Format

Send to

Choose Destination
Alzheimers Dement. 2012;8(2):95-104. doi: 10.1016/j.jalz.2010.12.009.

Intraindividual cognitive decline using a brief computerized cognitive screening test.

Author information

1
CogState Ltd, Melbourne, Victoria, Australia. ddarby@cogstate.com

Abstract

BACKGROUND:

Progressive intraindividual decline in memory and cognition is characteristic of dementia and may be useful in detecting very early Alzheimer's disease pathology.

METHODS:

This study evaluated the slopes of cognitive performance over a 12-month period in 263 healthy, community-dwelling, adult volunteers aged ≥50 years. Participants completed a brief computerized battery of cognitive tests (CogState) at baseline and during 3-, 6-, 9-, and 12-month follow-up assessments. Linear mixed models were used to estimate age-adjusted mean slopes and 95% confidence intervals of change for each of the cognitive measures.
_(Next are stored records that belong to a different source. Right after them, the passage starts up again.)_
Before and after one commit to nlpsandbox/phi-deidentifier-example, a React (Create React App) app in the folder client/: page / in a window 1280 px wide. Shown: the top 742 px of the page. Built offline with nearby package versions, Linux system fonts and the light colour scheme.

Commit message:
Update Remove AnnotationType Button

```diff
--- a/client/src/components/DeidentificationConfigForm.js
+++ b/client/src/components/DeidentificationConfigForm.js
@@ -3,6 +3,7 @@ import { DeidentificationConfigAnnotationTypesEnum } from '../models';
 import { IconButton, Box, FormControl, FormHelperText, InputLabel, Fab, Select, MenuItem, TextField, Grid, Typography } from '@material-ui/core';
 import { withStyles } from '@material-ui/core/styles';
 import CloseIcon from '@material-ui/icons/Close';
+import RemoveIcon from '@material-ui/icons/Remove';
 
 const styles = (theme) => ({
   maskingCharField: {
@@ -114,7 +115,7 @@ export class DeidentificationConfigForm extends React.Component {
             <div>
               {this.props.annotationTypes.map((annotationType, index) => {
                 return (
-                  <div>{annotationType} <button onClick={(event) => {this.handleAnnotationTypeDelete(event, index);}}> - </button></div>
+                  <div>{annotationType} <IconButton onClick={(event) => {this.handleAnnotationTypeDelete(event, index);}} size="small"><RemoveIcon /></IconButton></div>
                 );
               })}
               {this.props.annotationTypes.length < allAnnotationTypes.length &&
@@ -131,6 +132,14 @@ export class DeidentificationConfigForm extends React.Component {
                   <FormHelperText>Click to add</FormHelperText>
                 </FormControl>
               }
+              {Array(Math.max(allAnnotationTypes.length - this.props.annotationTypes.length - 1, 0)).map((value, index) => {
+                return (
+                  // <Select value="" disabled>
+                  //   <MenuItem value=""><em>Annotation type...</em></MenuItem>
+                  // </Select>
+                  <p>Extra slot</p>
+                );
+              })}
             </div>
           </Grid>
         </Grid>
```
RESULTS:

By defining age-adjusted mean slopes, and 95% confidence intervals for a measure of episodic memory, individuals with greater than expected decline (equal to or lower than the fifth percentile level of decline) were identified. From these, four individuals completed a full medical, neurologic, and neuropsychological evaluation, with none of them fulfilling criteria for mild cognitive impairment, but three (75%) having positive amyloid-positron emission tomographic scans.

CONCLUSIONS:

Intraindividual decline in cognitive performance can be detected in otherwise healthy, community-dwelling, older persons, and this may deserve further study as a potential indicator of early Alzheimer's disease pathology.

PMID:
22404851
DOI:
10.1016/j.jalz.2010.12.009
[Indexed for MEDLINE]

Supplemental Content

Full text links

Icon for Elsevier Science
Loading ...
Support Center